This means that the vagus nerve is responsible for such varied tasks as heart rate, gastrointestinal peristalsis, sweating, and quite a few muscle movements in the mouth, including speech (via the recurrent laryngeal nerve) and keeping the larynx open for breathing (via action of the posterior cricoarytenoid muscle, the only abductor of the vocal folds). It also has some afferent fibers that innervate the inner (canal) portion of the outer ear, via the Auricular branch (also known as Alderman's nerve) and part of the meninges. This explains why a person may cough when tickled on their ear (such as when trying to remove ear wax with a cotton swab).
The medieval Latin word vagus means literally "Wandering" (the words vagrant, vagabond, and vague come from the same root). Sometimes the branches are spoken of in the plural and are thus called vagi.

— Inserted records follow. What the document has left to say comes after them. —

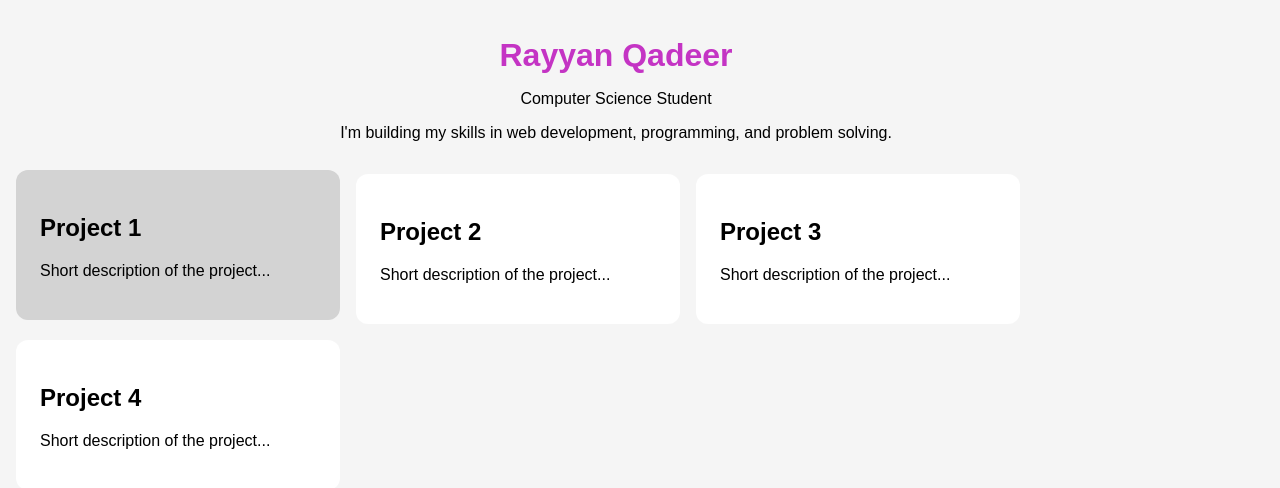
Repository: rayyan-qadeer/rayyan-qadeer
Page: index.html
The author's editor kept a copy of each file at every save. The page is drawn from the files as they stood at one save, then again after the next save.
The browser window is 1280 px wide. The pictures show the whole page.
The pointer rests on the first visible `.card`.

Above is the page before, as saved 2026-04-22 13:49:57.

### index.html
<!doctype html>
<html lang="en">
  <head>
    <meta charset="UTF-8" />
    <meta name="viewport" content="width=device-width, initial-scale=1.0" />
    <title>Rayyan Qadeer Portfolio</title>
    <link rel="stylesheet" href="./styles/globals.css" />
    <link rel="stylesheet" href="./styles/index.css" />
  </head>
  <body>
    <main>
      <header>
        <h1>Rayyan Qadeer</h1>
        <p>Computer Science Student</p>
        <p>
          I'm building my skills in web development, programming, and problem
          solving.
        </p>
      </header>

      <section class="projects">
        <article class="card">
          <h2>Project 1</h2>
          <p>Short description of the project...</p>
        </article>

        <article class="card">
          <h2>Project 2</h2>
          <p>Short description of the project...</p>
        </article>

        <article class="card">
          <h2>Project 3</h2>
          <p>Short description of the project...</p>
        </article>

        <article class="card">
          <h2>Project 4</h2>
          <p>Short description of the project...</p>
        </article>
      </section>
    </main>
  </body>
</html>

### styles/globals.css
body {
    margin: 0rem;
    font-family: Arial, Helvetica, sans-serif;
    background-color: whitesmoke;
    color: black;
}

### styles/index.css
main {
  padding: 1rem;
  max-width: 1200px;
  margin: 0rem;
}

header {
  text-align: center;
  margin-bottom: 2rem;
}

header h1 {
  margin-bottom: 0.5rem;
  color: rgb(196, 52, 196);
}

.projects {
  display: flex;
  flex-direction: column;
  gap: 1rem;
}

.card {
  background-color: white;
  padding: 1.5rem;
  border-radius: 12px;
}

.card:hover {
  transform: translateY(-4px);
  background-color: lightgray;
}

@media (min-width: 768px) {
  .projects {
    flex-direction: row;
    flex-wrap: wrap;
  }

  .card {
    width: 48%;
  }
}

@media (min-width: 1024px) {
  .card {
    width: 23%;
  }
}

After the next save:
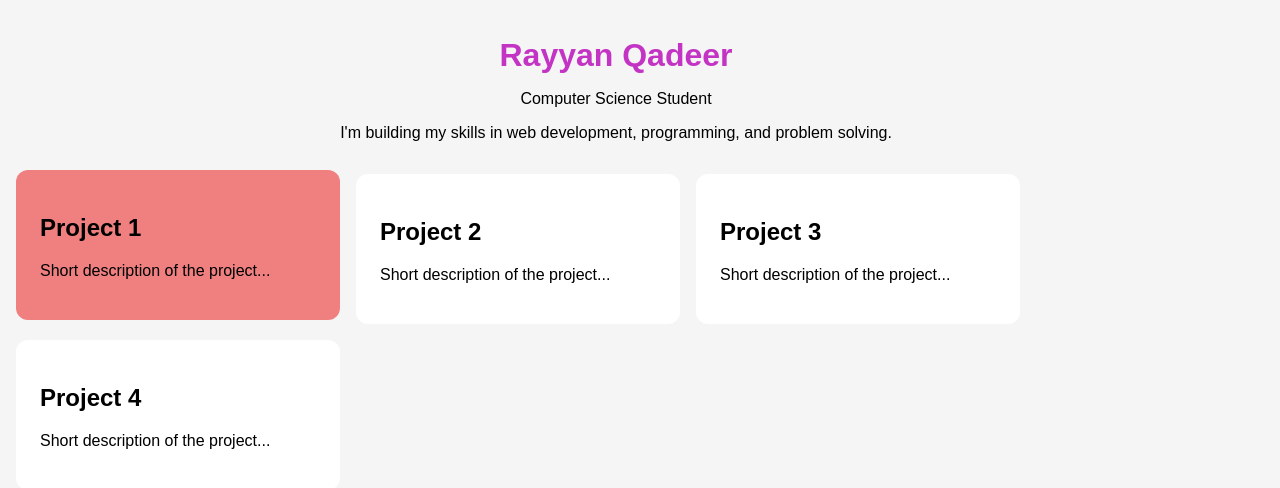
Saved 14 s later.
--- a/styles/index.css
+++ b/styles/index.css
@@ -28,7 +28,7 @@ header h1 {
 
 .card:hover {
   transform: translateY(-4px);
-  background-color: lightgray;
+  background-color: lightcoral;
 }
 
 @media (min-width: 768px) {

The vagus is also called the pneumogastric nerve since it innervates both the lungs and the stomach.